IN JAPAN, Haruki Murakami's literary novels sell more than a million copies each. In the West, he is labelled 'unJapanese' - a neat irony for a writer whose characters cook spaghetti with chopsticks and listen to Springsteen / Rossini / Julio Iglesias on the (presumably Japanese) stereo.

The Elephant Vanishes is Murakami's first collection of stories. In colloquial, dead-pan prose that happily crosses Borges with the throwaway lines of a depressed comedian, Murakami writes with deadly skill of big-city displacement and the jolt that disrupts the clockwork lives of his drifters and dreamers. These are people who mow lawns, sell encyclopedias, do PR for 'kit-chin' appliances, their ambition long since dissipated in daily sameness. Then something pricks reality's thin veneer. A housewife finds she can't sleep and takes to re-reading Anna Karenina: 'After I gave up sleeping, it occurred to me what a simple thing reality is, how easy it is to make it work. It's just reality. Just housework.' But while her unseeing dentist husband continues to small-talk about dental equipment, she wonders why she married such a blob.

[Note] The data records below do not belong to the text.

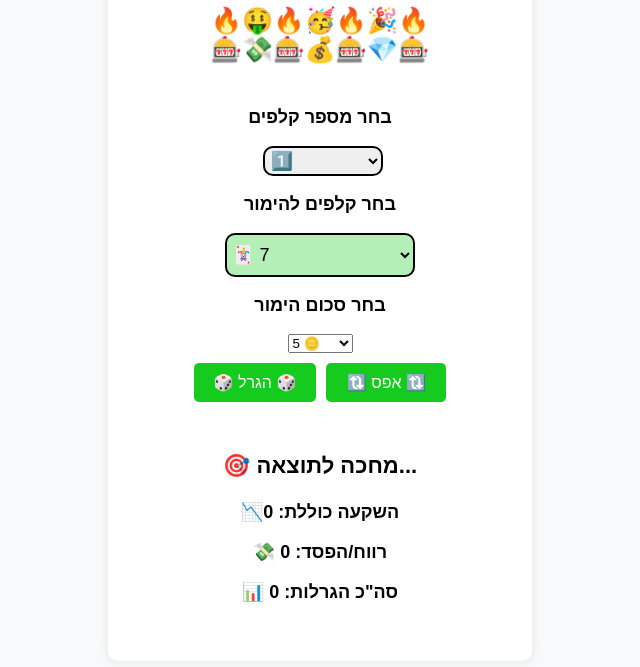
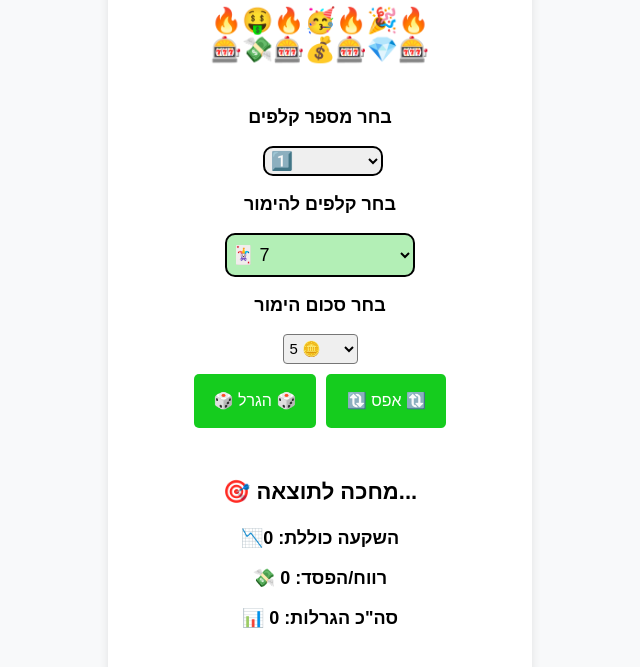
Before and after one commit to netzach1232/gmae3333, a plain HTML site: page index.html in a window 1280 px wide. Shown: the part 161-828 px from the top of the page, without its empty margins (320-960 px from the left). Drawn offline with Linux system fonts and the light colour scheme.

Commit message:
Update style.css

```diff
--- a/style.css
+++ b/style.css
@@ -22,11 +22,17 @@ button {
     margin-top: 10px;
     border-radius: 5px;
     cursor: pointer;
-    font-size: 18px;
+    height: 54px;
+    /* גודל טקסט */
+    transition: background-color 0.8s ease-out;
+    /* החזרה איטית */
+
+
 }
 
 button:hover {
-    background-color: #0056b3;
+    background-color: #5d69d6 !important;
+    transition: none;
 }
 
 #result {
@@ -107,3 +113,26 @@ label {
     background-color: #15cc1e;
     /* שינוי צבע בעת מעבר עכבר */
 }
+
+#betAmount {
+    font-size: 15px;
+    /* מגדיל את הטקסט */
+    padding: 2px;
+    /* מוסיף ריווח פנימי */
+    width: 75px;
+    /* מרחיב את התפריט */
+    height: 30px;
+    /* מגדיל את גובה התפריט */
+    border-radius: 4px;
+    /* מעגל מעט את הפינות */
+    /* מסגרת מודגשת */
+
+    cursor: pointer;
+}
+
+#betAmount option {
+    font-size: 18px;
+    /* מגדיל את הטקסט של האפשרויות */
+    padding: 10px;
+    /* מגדיל את גובה כל אפשרות */
+}
```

In 'Kangaroo Communique', a complaints clerk in a department store responds to a letter from a girl who bought Mahler when she really wanted Brahms. Locked inside the clerk's head, we follow the bounds of his fractured logic from kangaroos to a nonsensical theory about the Nobility of Imperfection to his desire to exist simultaneously in two places at once. 'Got it? Not three, not four, only two.'

Most collections of short stories work by the interplay of different voices. This one offers the more satisfying rewards of a novel: unity of tone (despite shifting narrators) and a richness of recurring detail that creates its own texture: spaghetti, lawns, hamburgers, beer-drinking, kid sisters, Sunday afternoons, a man's name (almost the only name) that appears variously as a lost cat, a sister's boring fiance, and the elephant-keeper of the title story who inexplicably vanishes one night with his charge, an ageing elephant that had become the town's mascot and was fed on leftover school dinners.

The best stories end with a sharp tug into the unknown. In 'A Slow Boat to China', the narrator recalls three slight encounters with the Chinese that provoke eddies of disquiet: the Chinese adjudicator of an elementary school test; a girl he sends the wrong way round the subway system whose telephone number he accidentally throws away; a Chinese classmate he can barely remember who accosts him in a cafe. Plagued by vague regret for missed opportunities in a world of infinite possibilities, the narrator travels the subways inventing his own vision of China which will one day fall like ash over the Tokyo streets:

We try to scoop it all up in our hands, and what we get is a handful of zero. That's the city. That's when I remember what the Chinese girl said.

'This was never any place I was meant to be.'